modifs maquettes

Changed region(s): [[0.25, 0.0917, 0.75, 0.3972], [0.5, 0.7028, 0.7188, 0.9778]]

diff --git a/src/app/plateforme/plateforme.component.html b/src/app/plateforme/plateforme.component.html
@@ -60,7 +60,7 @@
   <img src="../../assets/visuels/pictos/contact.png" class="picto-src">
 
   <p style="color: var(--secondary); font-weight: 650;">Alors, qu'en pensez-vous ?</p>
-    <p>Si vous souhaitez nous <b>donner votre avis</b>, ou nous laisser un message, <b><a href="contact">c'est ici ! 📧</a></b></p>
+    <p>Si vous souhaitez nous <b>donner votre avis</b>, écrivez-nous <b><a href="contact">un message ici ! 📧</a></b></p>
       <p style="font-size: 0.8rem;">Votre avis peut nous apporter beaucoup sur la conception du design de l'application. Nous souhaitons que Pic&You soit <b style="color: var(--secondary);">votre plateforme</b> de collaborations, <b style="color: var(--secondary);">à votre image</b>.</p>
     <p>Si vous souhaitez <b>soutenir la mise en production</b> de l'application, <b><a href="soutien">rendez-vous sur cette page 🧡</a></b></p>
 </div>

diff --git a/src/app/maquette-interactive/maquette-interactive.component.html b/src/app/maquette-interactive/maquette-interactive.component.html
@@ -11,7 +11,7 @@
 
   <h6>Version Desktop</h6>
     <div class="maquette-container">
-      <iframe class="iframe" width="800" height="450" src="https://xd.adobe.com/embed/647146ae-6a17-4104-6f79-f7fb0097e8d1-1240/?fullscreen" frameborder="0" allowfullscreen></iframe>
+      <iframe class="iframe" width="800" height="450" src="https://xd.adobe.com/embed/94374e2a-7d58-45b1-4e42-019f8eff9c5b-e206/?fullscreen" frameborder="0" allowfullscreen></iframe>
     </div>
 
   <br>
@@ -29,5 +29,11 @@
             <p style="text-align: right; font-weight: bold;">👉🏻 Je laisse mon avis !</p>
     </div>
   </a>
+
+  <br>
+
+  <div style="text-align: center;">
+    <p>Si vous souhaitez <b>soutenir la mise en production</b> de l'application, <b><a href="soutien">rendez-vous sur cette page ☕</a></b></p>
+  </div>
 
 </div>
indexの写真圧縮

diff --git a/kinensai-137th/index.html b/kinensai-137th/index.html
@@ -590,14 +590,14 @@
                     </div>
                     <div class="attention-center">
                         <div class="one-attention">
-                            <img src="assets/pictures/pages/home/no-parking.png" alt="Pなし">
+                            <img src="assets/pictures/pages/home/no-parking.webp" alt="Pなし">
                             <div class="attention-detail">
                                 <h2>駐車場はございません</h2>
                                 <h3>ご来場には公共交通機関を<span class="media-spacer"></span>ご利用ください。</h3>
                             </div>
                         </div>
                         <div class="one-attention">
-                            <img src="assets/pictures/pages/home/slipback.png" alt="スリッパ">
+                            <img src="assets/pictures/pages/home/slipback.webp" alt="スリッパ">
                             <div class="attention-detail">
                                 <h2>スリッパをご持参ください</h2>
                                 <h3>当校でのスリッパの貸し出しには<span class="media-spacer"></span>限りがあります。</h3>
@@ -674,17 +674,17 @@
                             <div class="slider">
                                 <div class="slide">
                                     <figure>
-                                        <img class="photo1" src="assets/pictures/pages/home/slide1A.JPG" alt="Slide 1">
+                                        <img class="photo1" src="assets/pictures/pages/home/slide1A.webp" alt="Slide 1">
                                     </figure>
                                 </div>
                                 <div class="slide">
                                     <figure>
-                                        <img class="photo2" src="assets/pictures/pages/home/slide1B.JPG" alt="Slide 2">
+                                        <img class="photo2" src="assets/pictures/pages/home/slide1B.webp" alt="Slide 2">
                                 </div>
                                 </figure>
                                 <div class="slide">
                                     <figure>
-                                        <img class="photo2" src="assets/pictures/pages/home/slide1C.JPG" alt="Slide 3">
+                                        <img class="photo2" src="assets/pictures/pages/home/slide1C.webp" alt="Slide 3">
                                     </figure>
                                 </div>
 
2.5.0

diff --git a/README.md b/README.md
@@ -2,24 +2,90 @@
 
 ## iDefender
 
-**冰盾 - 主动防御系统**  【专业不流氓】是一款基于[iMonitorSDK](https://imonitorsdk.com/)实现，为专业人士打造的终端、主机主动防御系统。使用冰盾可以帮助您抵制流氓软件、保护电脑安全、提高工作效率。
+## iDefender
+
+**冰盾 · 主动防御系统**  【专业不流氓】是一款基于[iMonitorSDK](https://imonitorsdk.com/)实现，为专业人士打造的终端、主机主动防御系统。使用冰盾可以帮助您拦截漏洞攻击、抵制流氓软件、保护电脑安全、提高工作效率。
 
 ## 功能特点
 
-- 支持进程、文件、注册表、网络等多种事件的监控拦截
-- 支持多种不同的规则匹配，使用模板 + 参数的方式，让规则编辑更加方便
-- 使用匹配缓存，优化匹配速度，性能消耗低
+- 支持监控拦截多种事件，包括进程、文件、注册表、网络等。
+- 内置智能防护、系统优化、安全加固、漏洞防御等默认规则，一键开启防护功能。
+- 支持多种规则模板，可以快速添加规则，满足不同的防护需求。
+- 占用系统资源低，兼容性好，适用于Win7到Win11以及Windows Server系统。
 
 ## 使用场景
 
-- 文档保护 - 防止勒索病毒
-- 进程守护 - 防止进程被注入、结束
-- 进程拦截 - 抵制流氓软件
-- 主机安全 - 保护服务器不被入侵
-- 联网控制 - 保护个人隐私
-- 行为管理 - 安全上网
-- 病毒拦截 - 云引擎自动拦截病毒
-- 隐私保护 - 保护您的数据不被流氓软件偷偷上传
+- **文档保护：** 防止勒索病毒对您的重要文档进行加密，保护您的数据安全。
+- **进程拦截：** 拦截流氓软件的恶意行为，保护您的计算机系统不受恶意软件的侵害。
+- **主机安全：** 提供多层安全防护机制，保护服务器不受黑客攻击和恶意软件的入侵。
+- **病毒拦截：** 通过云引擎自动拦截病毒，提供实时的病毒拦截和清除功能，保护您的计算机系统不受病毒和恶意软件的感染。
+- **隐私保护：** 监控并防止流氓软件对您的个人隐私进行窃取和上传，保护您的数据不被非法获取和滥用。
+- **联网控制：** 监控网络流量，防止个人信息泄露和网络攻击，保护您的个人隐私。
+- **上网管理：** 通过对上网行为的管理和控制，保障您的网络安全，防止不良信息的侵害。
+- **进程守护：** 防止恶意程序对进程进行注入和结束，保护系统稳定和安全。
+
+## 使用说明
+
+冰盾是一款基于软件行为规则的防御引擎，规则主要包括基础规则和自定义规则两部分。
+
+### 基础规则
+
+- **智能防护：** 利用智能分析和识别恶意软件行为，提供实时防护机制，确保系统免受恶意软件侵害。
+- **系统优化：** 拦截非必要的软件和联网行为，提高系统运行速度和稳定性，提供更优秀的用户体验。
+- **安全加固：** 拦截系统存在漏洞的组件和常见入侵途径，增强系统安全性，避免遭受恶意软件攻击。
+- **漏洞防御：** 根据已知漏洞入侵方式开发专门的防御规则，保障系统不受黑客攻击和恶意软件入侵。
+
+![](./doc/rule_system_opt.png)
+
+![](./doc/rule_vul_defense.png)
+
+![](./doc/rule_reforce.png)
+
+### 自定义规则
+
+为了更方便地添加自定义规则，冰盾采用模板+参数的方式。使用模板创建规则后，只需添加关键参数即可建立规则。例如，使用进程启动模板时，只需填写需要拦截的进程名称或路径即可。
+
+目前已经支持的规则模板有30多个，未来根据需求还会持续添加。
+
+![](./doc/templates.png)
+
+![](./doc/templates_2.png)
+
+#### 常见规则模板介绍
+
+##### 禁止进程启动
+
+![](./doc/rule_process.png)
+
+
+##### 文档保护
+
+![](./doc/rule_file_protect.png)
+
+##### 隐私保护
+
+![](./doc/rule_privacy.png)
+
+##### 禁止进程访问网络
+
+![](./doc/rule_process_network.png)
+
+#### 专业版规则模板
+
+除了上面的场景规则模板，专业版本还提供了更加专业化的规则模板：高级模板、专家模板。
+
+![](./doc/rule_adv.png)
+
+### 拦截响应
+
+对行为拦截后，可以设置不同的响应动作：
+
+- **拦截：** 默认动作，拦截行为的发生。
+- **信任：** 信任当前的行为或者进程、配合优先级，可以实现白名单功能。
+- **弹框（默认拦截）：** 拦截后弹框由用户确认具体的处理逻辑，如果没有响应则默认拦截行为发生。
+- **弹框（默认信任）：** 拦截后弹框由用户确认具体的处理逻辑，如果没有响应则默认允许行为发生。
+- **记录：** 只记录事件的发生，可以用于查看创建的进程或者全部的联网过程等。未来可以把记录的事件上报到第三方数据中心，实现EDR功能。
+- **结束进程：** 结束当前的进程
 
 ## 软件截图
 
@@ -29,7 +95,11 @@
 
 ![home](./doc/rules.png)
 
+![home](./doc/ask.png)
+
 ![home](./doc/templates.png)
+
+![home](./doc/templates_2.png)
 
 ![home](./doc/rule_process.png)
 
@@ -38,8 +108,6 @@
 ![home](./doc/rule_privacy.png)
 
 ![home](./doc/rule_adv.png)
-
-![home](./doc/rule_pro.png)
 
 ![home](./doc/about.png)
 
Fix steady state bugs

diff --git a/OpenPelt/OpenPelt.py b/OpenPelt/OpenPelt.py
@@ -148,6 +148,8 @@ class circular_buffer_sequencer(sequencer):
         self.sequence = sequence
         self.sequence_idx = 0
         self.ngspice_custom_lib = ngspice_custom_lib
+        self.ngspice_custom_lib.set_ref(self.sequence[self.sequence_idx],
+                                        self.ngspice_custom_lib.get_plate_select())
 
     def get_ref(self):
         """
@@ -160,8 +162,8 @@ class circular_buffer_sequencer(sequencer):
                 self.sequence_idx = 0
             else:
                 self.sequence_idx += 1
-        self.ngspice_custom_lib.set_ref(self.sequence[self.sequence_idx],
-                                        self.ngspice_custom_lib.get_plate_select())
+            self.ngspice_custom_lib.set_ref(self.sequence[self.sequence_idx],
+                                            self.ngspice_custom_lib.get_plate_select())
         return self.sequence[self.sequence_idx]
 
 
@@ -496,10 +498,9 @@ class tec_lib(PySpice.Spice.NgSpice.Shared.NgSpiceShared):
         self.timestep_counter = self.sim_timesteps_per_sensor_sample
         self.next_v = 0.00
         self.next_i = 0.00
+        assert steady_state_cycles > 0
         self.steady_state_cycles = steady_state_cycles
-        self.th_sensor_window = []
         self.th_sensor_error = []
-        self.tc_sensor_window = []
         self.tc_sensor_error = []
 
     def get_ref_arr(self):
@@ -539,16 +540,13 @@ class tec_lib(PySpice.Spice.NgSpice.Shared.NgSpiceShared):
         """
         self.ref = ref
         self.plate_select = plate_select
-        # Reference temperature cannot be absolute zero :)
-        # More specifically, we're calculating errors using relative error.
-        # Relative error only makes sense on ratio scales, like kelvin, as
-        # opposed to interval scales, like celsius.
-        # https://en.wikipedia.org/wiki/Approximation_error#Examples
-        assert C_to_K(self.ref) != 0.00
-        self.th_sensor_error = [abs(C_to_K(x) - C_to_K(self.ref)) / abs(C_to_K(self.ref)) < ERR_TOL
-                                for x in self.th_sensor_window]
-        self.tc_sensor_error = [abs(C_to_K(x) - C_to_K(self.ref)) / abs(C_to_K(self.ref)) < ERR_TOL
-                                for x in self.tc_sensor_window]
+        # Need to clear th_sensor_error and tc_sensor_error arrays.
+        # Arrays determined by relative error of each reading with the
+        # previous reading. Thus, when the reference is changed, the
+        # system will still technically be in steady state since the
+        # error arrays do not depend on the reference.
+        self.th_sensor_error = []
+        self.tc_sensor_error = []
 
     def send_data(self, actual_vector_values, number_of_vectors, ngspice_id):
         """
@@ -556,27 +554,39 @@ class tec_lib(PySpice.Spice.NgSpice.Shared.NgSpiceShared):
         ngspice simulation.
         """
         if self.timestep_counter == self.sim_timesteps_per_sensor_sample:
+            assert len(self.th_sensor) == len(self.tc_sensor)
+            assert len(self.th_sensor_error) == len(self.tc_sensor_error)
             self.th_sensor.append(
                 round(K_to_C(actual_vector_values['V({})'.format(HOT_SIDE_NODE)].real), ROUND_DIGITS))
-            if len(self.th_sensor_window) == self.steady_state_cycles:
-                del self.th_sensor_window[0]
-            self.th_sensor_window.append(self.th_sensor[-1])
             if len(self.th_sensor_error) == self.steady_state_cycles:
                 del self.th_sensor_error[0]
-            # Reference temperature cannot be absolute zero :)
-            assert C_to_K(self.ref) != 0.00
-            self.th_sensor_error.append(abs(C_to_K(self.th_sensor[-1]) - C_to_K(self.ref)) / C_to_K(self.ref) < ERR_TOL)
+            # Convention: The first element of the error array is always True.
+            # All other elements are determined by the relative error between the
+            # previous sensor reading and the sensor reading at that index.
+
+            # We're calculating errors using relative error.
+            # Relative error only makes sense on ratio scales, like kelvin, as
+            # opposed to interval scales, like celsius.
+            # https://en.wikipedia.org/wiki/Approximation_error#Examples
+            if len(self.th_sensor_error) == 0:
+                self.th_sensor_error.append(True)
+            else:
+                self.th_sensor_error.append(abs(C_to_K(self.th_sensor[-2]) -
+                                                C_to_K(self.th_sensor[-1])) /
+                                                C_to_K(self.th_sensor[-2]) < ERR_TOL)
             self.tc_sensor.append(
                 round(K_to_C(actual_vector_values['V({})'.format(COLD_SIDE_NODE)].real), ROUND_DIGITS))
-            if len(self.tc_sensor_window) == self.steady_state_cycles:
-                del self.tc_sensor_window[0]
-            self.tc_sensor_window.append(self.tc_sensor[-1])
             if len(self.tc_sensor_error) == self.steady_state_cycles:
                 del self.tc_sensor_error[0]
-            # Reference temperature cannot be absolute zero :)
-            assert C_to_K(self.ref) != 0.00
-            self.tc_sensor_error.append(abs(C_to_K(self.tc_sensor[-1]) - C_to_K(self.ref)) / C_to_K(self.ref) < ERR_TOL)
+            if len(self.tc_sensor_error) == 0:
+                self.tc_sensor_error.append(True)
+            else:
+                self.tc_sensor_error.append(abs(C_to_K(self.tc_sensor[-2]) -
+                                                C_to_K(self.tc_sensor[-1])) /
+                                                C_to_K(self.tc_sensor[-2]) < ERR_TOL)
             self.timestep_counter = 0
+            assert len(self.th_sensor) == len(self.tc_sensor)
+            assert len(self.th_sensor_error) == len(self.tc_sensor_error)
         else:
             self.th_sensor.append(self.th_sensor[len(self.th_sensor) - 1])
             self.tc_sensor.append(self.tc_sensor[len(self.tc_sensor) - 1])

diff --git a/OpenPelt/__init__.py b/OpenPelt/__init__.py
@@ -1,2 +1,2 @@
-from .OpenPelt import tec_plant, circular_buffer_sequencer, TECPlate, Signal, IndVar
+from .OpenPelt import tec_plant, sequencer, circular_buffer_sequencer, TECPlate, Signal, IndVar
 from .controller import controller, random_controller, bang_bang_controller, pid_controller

⁂

Print only what lies in the material above starting at the line with "diff --git a/OpenPelt/OpenPelt.py" and ending at the line with "self.ref = ref", every line exactly as given.

(RESULT)
diff --git a/OpenPelt/OpenPelt.py b/OpenPelt/OpenPelt.py
@@ -148,6 +148,8 @@ class circular_buffer_sequencer(sequencer):
         self.sequence = sequence
         self.sequence_idx = 0
         self.ngspice_custom_lib = ngspice_custom_lib
+        self.ngspice_custom_lib.set_ref(self.sequence[self.sequence_idx],
+                                        self.ngspice_custom_lib.get_plate_select())
 
     def get_ref(self):
         """
@@ -160,8 +162,8 @@ class circular_buffer_sequencer(sequencer):
                 self.sequence_idx = 0
             else:
                 self.sequence_idx += 1
-        self.ngspice_custom_lib.set_ref(self.sequence[self.sequence_idx],
-                                        self.ngspice_custom_lib.get_plate_select())
+            self.ngspice_custom_lib.set_ref(self.sequence[self.sequence_idx],
+                                            self.ngspice_custom_lib.get_plate_select())
         return self.sequence[self.sequence_idx]
 
 
@@ -496,10 +498,9 @@ class tec_lib(PySpice.Spice.NgSpice.Shared.NgSpiceShared):
         self.timestep_counter = self.sim_timesteps_per_sensor_sample
         self.next_v = 0.00
         self.next_i = 0.00
+        assert steady_state_cycles > 0
         self.steady_state_cycles = steady_state_cycles
-        self.th_sensor_window = []
         self.th_sensor_error = []
-        self.tc_sensor_window = []
         self.tc_sensor_error = []
 
     def get_ref_arr(self):
@@ -539,16 +540,13 @@ class tec_lib(PySpice.Spice.NgSpice.Shared.NgSpiceShared):
         """
         self.ref = ref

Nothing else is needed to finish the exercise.